(Dataset excerpts)
####

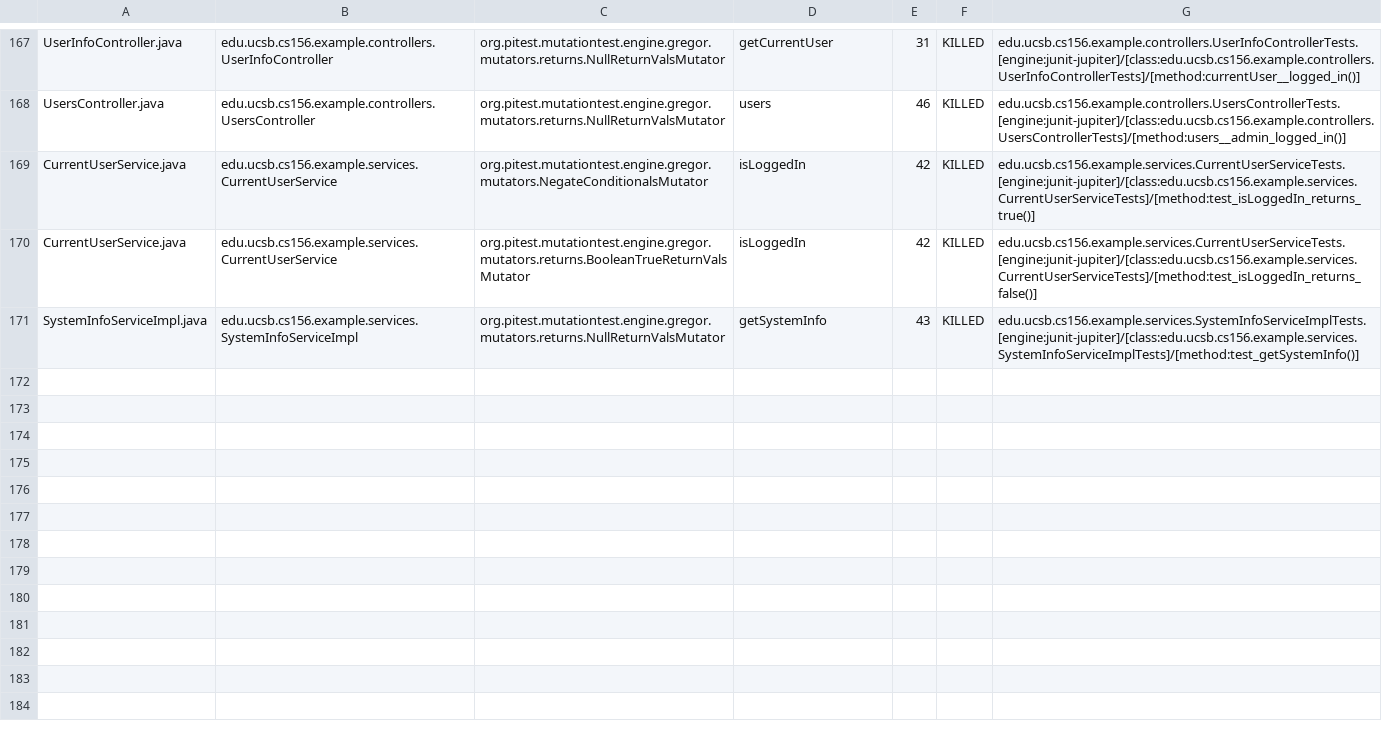
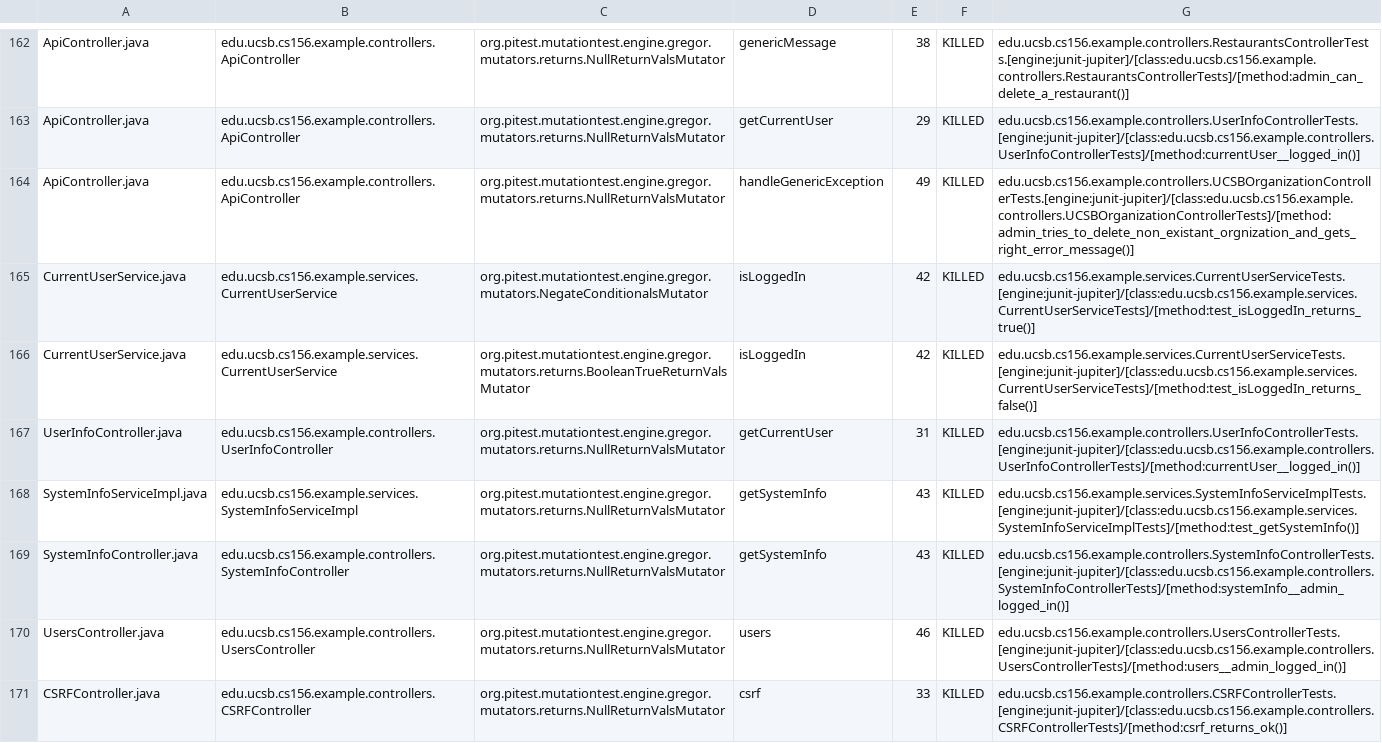
Before and after one commit to ucsb-cs156-f24/team02-f24-10, a CSV file: pitest/mutations.csv, drawn as a sheet; only a part is shown, gaps mark what is left out; addresses are those after the commit; the diff covers the shown part only; the diff names each change by its address in the sheet, - before the commit and + after, or states it on an @@ line.

Commit message:
Deploying to gh-pages from @ ucsb-cs156-f24/team02-f24-10@68bc900c356a96c7b5fe6a5e78e006ad55245c0d 🚀

```diff
--- a/pitest/mutations.csv
+++ b/pitest/mutations.csv
-A162: UserInfoController.java
+A162: ApiController.java
-B162: edu.ucsb.cs156.example.controllers.UserInfoController
+B162: edu.ucsb.cs156.example.controllers.ApiController
-D162: getCurrentUser
+D162: genericMessage
-E162: 31
+E162: 38
-G162: edu.ucsb.cs156.example.controllers.UserInfoControllerTests.[engine:junit-jupiter]/[class:edu.ucsb.cs156.example.controllers.UserInfoControllerTests]/[method:currentUser__logged_in()]
+G162: edu.ucsb.cs156.example.controllers.RestaurantsControllerTests.[engine:junit-jupiter]/[class:edu.ucsb.cs156.example.controllers.RestaurantsControllerTests]/[method:admin_can_delete_a_restaurant()]
@@ row 2 moved to row 163: ApiController.java @@
-A164: UsersController.java
+A164: ApiController.java
-B164: edu.ucsb.cs156.example.controllers.UsersController
+B164: edu.ucsb.cs156.example.controllers.ApiController
-D164: users
+D164: handleGenericException
-E164: 46
+E164: 49
-G164: edu.ucsb.cs156.example.controllers.UsersControllerTests.[engine:junit-jupiter]/[class:edu.ucsb.cs156.example.controllers.UsersControllerTests]/[method:users__admin_logged_in()]
+G164: edu.ucsb.cs156.example.controllers.UCSBOrganizationControllerTests.[engine:junit-jupiter]/[class:edu.ucsb.cs156.example.controllers.UCSBOrganizationControllerTests]/[method:admin_tries_to_delete_non_existant_orgnization_and_gets_right_error_message()]
+row 167: UserInfoController.java | edu.ucsb.cs156.example.controllers.UserInfoController | org.pitest.mutationtest.engine.gregor.mutators.returns.NullReturnValsMutator | getCurrentUser | 31 | KILLED | edu.ucsb.cs156.example.controllers.UserInfoControllerTests.[engine:junit-jupiter]/[class:edu.ucsb.cs156.example.controllers.UserInfoControllerTests]/[method:currentUser__logged_in()]
@@ row 98 moved to row 169: SystemInfoController.java @@
+row 170: UsersController.java | edu.ucsb.cs156.example.controllers.UsersController | org.pitest.mutationtest.engine.gregor.mutators.returns.NullReturnValsMutator | users | 46 | KILLED | edu.ucsb.cs156.example.controllers.UsersControllerTests.[engine:junit-jupiter]/[class:edu.ucsb.cs156.example.controllers.UsersControllerTests]/[method:users__admin_logged_in()]
@@ row 23 moved to row 171: CSRFController.java @@
```
Also changed, not shown: 2 removed rows and 123 moved rows elsewhere in this file, 17 other files.
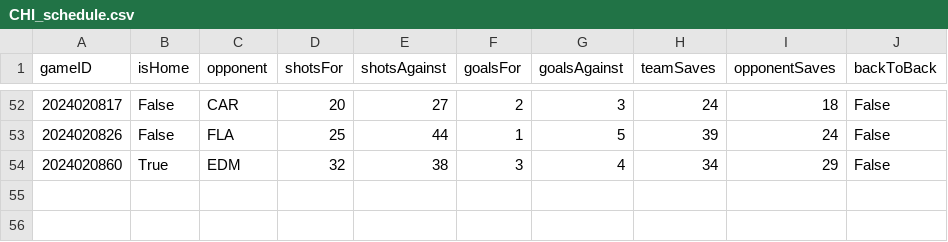
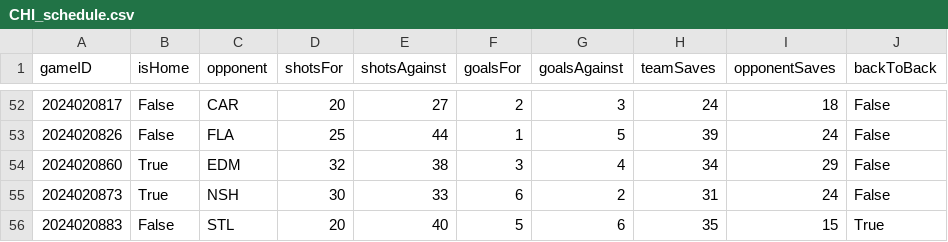
Before and after one commit to jjakemoss/saves-model, a CSV file: team_schedules/CHI_schedule.csv, drawn as a sheet; only a part is shown, gaps mark what is left out; the diff names each change by its address in the sheet, - before the commit and + after, or states it on an @@ line.

```diff
--- a/team_schedules/CHI_schedule.csv
+++ b/team_schedules/CHI_schedule.csv
+row 55: 2024020873 | True | NSH | 30 | 33 | 6 | 2 | 31 | 24 | False
+row 56: 2024020883 | False | STL | 20 | 40 | 5 | 6 | 35 | 15 | True
```
Also changed, not shown: combined_simplified.csv, combined_with_rolling_averages.csv, 33 other files.
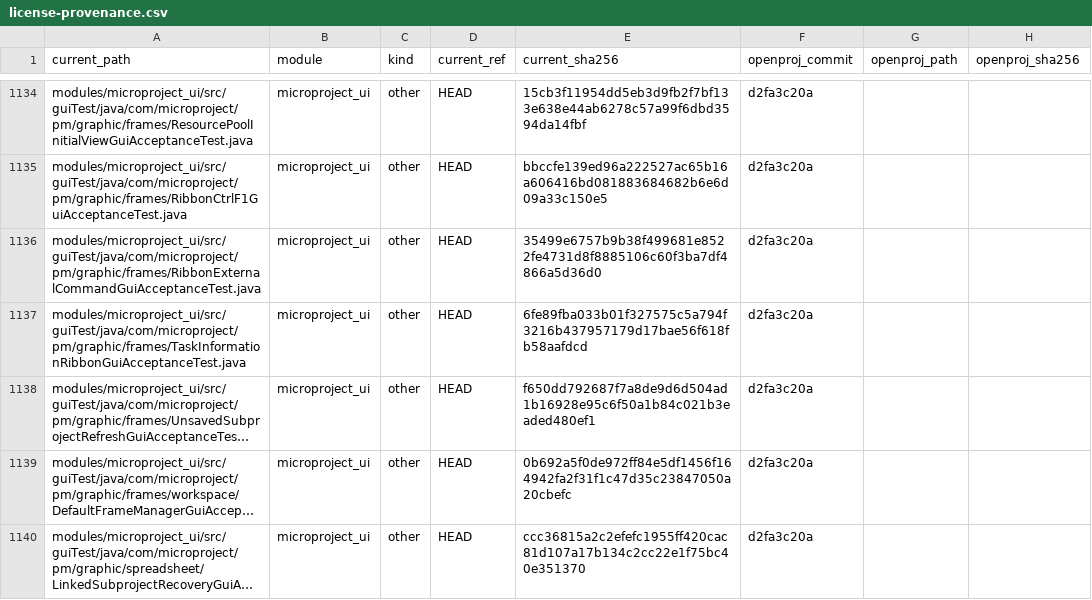
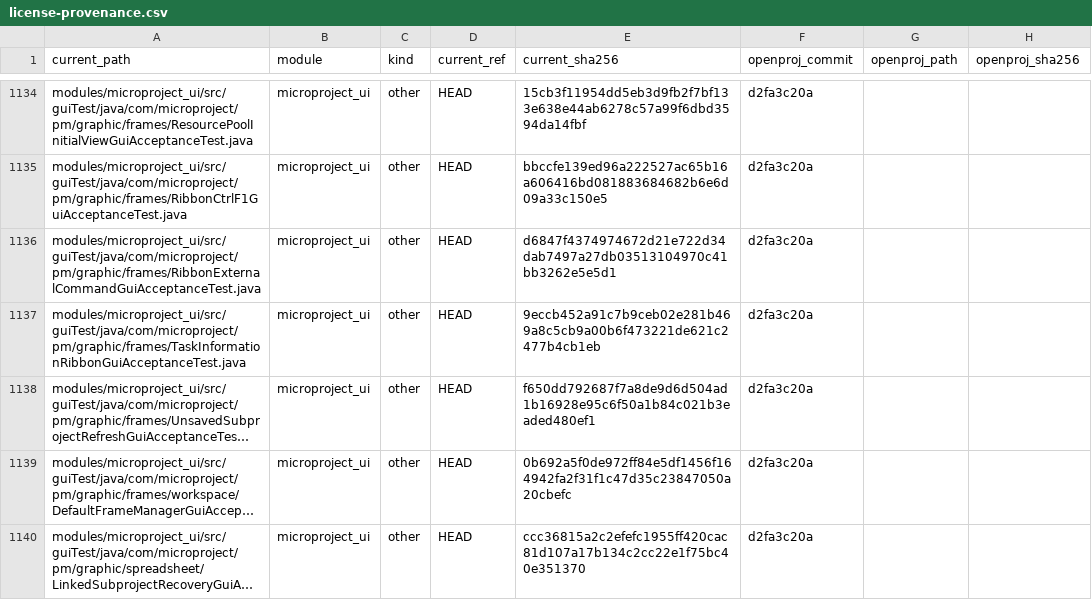
Before and after one commit to humphreylee/microProject, a CSV file: docs/legal/license-provenance.csv, drawn as a sheet; only a part is shown, gaps mark what is left out; long unchanged cells end in …; the diff names each change by its address in the sheet, - before the commit and + after, or states it on an @@ line.

Commit message:
Resolve current ribbon and cleanup components

```diff
--- a/docs/legal/license-provenance.csv
+++ b/docs/legal/license-provenance.csv
-E1136 (current_sha256): 35499e6757b9b38f499681e8522fe4731d8f8885106c60f3ba7df4866a5d36d0
+E1136 (current_sha256): d6847f4374974672d21e722d34dab7497a27db03513104970c41bb3262e5e5d1
-E1137 (current_sha256): 6fe89fba033b01f327575c5a794f3216b437957179d17bae56f618fb58aafdcd
+E1137 (current_sha256): 9eccb452a91c7b9ceb02e281b469a8c5cb9a00b6f473221de621c2477b4cb1eb
```
Also changed, not shown: 2 other files.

####

If a line of the data holds the string "shown", list it.

Before and after one commit to ucsb-cs156-f24/team02-f24-10, a CSV file: pitest/mutations.csv, drawn as a sheet; only a part is shown, gaps mark what is left out; addresses are those after the commit; the diff covers the shown part only; the diff names each change by its address in the sheet, - before the commit and + after, or states it on an @@ line.
Also changed, not shown: 2 removed rows and 123 moved rows elsewhere in this file, 17 other files.
Before and after one commit to jjakemoss/saves-model, a CSV file: team_schedules/CHI_schedule.csv, drawn as a sheet; only a part is shown, gaps mark what is left out; the diff names each change by its address in the sheet, - before the commit and + after, or states it on an @@ line.
Also changed, not shown: combined_simplified.csv, combined_with_rolling_averages.csv, 33 other files.
Before and after one commit to humphreylee/microProject, a CSV file: docs/legal/license-provenance.csv, drawn as a sheet; only a part is shown, gaps mark what is left out; long unchanged cells end in …; the diff names each change by its address in the sheet, - before the commit and + after, or states it on an @@ line.
Also changed, not shown: 2 other files.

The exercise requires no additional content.